"Let's say you wake up in the morning and you want to spend a half hour doing yoga, so you sit in one place on your mat, in a Western meditation style," he says. "You are doing yoga, in that time frame. But Hindus, they do it in the morning and the evening, and every day they do the worship of the Sun God. Everywhere, they're practicing yoga."

Swami Chandrashekharananda of the Portland Vedanta Society echoes these sentiments, saying, "Doctrines, dogmas, churches, Bibles—these are all secondary details. To manifest one's divinity is the goal of life."

And though studio-style yoga often functions as only a tiny piece of a huge spiritual puzzle, he says, it's not a bad place to start piecing things together.

In fact, Chandrashekharananda says that many members of his temple have backgrounds in Western yoga styles and came to Vedanta out of a desire to deepen the spiritual and existential questions their yoga practices were attempting to answer.

There's nothing wrong with someone being drawn to Western yoga primarily for its health benefits and comfortable stopping their exploration at that point, Chandrashekharananda says.

"Those who come to yoga are looking for something positive," he says. "Maybe it's not very articulated. But they sit and chant 'Om' and feel something—that's fine. But it's only class one."

But focusing on the perspective of these two swamis may itself be problematic.

Many contemporary yoga studio spaces borrow Hindu iconography, including depictions of the curved Sanskrit icon for "Om" and of the deities Shiva awnd Shakti, and some teachers include readings from the Yoga Sutras or the Bhagavad Gita. That's also problematic, since Western yoga culture's tokenization of Hindus as the knowledge-bearers of yoga leaves out the centuries-long exchange of ideas between yogic philosophy and other major Eastern religious movements like Buddhism and Jainism and the evidence that some yogic concepts originated with the Kemetic people of ancient Egypt.

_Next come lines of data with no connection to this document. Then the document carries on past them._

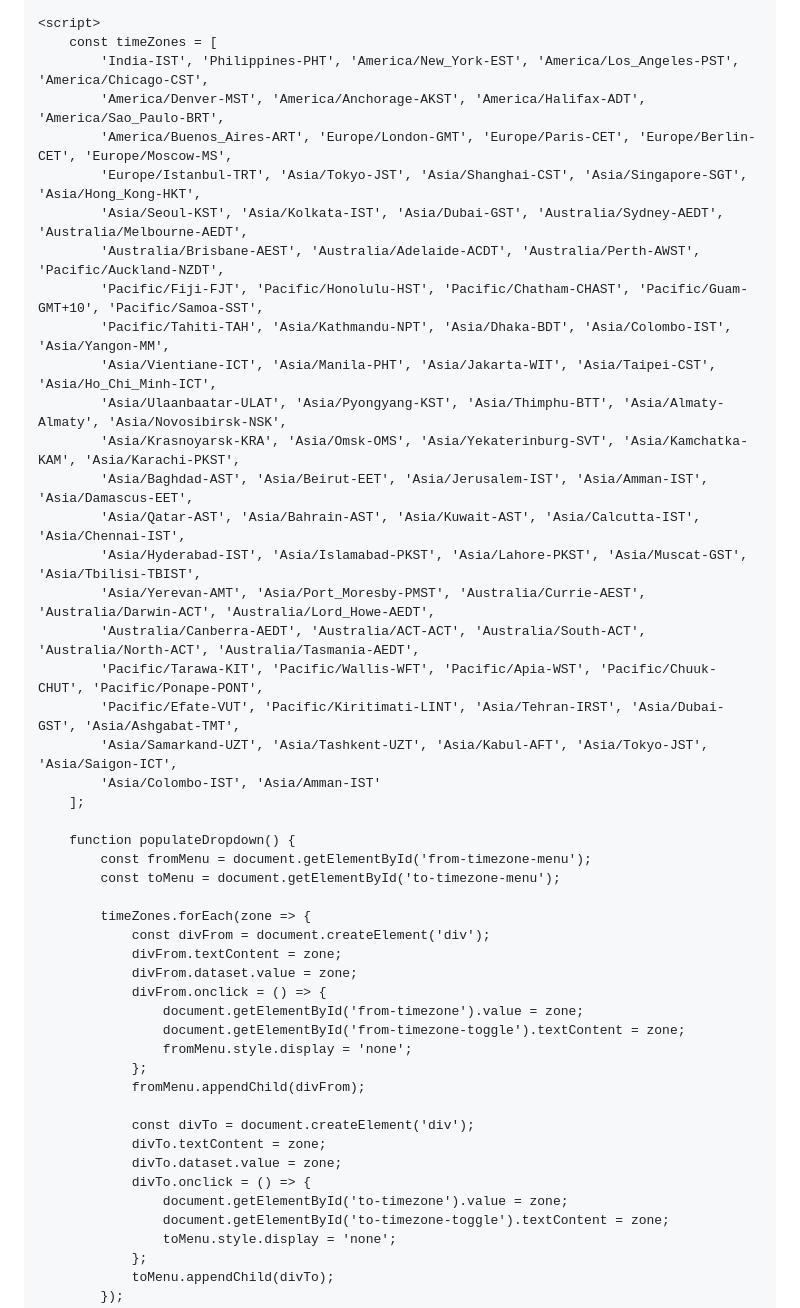
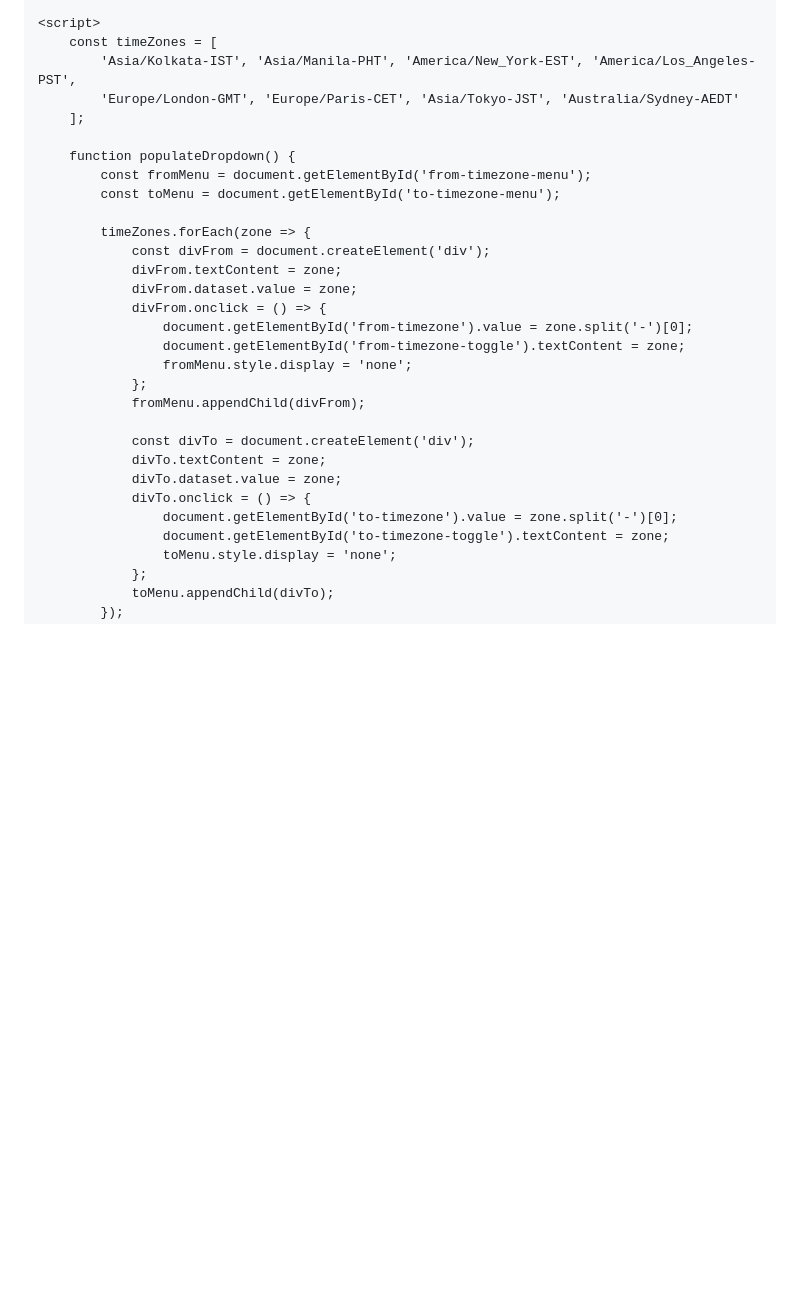
Before and after one commit to abhilasha2802/TimeConverter, a Markdown page: README.md, the part around the change printed below. Drawn GitHub-style; blank space fills up the shorter version.

```diff
--- a/README.md
+++ b/README.md
@@ -179,26 +179,8 @@
 
     <script>
         const timeZones = [
-            'India-IST', 'Philippines-PHT', 'America/New_York-EST', 'America/Los_Angeles-PST', 'America/Chicago-CST',
-            'America/Denver-MST', 'America/Anchorage-AKST', 'America/Halifax-ADT', 'America/Sao_Paulo-BRT',
-            'America/Buenos_Aires-ART', 'Europe/London-GMT', 'Europe/Paris-CET', 'Europe/Berlin-CET', 'Europe/Moscow-MS',
-            'Europe/Istanbul-TRT', 'Asia/Tokyo-JST', 'Asia/Shanghai-CST', 'Asia/Singapore-SGT', 'Asia/Hong_Kong-HKT',
-            'Asia/Seoul-KST', 'Asia/Kolkata-IST', 'Asia/Dubai-GST', 'Australia/Sydney-AEDT', 'Australia/Melbourne-AEDT',
-            'Australia/Brisbane-AEST', 'Australia/Adelaide-ACDT', 'Australia/Perth-AWST', 'Pacific/Auckland-NZDT',
-            'Pacific/Fiji-FJT', 'Pacific/Honolulu-HST', 'Pacific/Chatham-CHAST', 'Pacific/Guam-GMT+10', 'Pacific/Samoa-SST',
-            'Pacific/Tahiti-TAH', 'Asia/Kathmandu-NPT', 'Asia/Dhaka-BDT', 'Asia/Colombo-IST', 'Asia/Yangon-MM',
-            'Asia/Vientiane-ICT', 'Asia/Manila-PHT', 'Asia/Jakarta-WIT', 'Asia/Taipei-CST', 'Asia/Ho_Chi_Minh-ICT',
-            'Asia/Ulaanbaatar-ULAT', 'Asia/Pyongyang-KST', 'Asia/Thimphu-BTT', 'Asia/Almaty-Almaty', 'Asia/Novosibirsk-NSK',
-            'Asia/Krasnoyarsk-KRA', 'Asia/Omsk-OMS', 'Asia/Yekaterinburg-SVT', 'Asia/Kamchatka-KAM', 'Asia/Karachi-PKST',
-            'Asia/Baghdad-AST', 'Asia/Beirut-EET', 'Asia/Jerusalem-IST', 'Asia/Amman-IST', 'Asia/Damascus-EET',
-            'Asia/Qatar-AST', 'Asia/Bahrain-AST', 'Asia/Kuwait-AST', 'Asia/Calcutta-IST', 'Asia/Chennai-IST',
-            'Asia/Hyderabad-IST', 'Asia/Islamabad-PKST', 'Asia/Lahore-PKST', 'Asia/Muscat-GST', 'Asia/Tbilisi-TBIST',
-            'Asia/Yerevan-AMT', 'Asia/Port_Moresby-PMST', 'Australia/Currie-AEST', 'Australia/Darwin-ACT', 'Australia/Lord_Howe-AEDT',
-            'Australia/Canberra-AEDT', 'Australia/ACT-ACT', 'Australia/South-ACT', 'Australia/North-ACT', 'Australia/Tasmania-AEDT',
-            'Pacific/Tarawa-KIT', 'Pacific/Wallis-WFT', 'Pacific/Apia-WST', 'Pacific/Chuuk-CHUT', 'Pacific/Ponape-PONT',
-            'Pacific/Efate-VUT', 'Pacific/Kiritimati-LINT', 'Asia/Tehran-IRST', 'Asia/Dubai-GST', 'Asia/Ashgabat-TMT',
-            'Asia/Samarkand-UZT', 'Asia/Tashkent-UZT', 'Asia/Kabul-AFT', 'Asia/Tokyo-JST', 'Asia/Saigon-ICT',
-            'Asia/Colombo-IST', 'Asia/Amman-IST'
+            'Asia/Kolkata-IST', 'Asia/Manila-PHT', 'America/New_York-EST', 'America/Los_Angeles-PST',
+            'Europe/London-GMT', 'Europe/Paris-CET', 'Asia/Tokyo-JST', 'Australia/Sydney-AEDT'
         ];
 
         function populateDropdown() {
@@ -210,7 +192,7 @@
                 divFrom.textContent = zone;
                 divFrom.dataset.value = zone;
                 divFrom.onclick = () => {
-                    document.getElementById('from-timezone').value = zone;
+                    document.getElementById('from-timezone').value = zone.split('-')[0];
                     document.getElementById('from-timezone-toggle').textContent = zone;
                     fromMenu.style.display = 'none';
                 };
@@ -220,7 +202,7 @@
                 divTo.textContent = zone;
                 divTo.dataset.value = zone;
                 divTo.onclick = () => {
-                    document.getElementById('to-timezone').value = zone;
+                    document.getElementById('to-timezone').value = zone.split('-')[0];
                     document.getElementById('to-timezone-toggle').textContent = zone;
                     toMenu.style.display = 'none';
                 };
```
Also changed, not shown: other parts of README.md (+20 -10 lines).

Nothing exempts yoga-practicing members of the dominant culture from vetting their practices, seeking to expand their understanding of yoga's roots and using that education to work toward a practice that isn't reductive. Credit must be given to those who've shared their knowledge—not just your teachers and their teachers, but the centuries on centuries of Indian, East African, Chinese and Southeast Asian yoga practitioners who, because of how history's been written, will remain nameless to you.

But that's the beauty of the tradition, says Chandrashekharananda: Inclusivity is one steadfast rule in yoga. The philosophy is built on the idea that the path to enlightenment should be open to everyone.

"Light is shining for you," he says. "And for me also."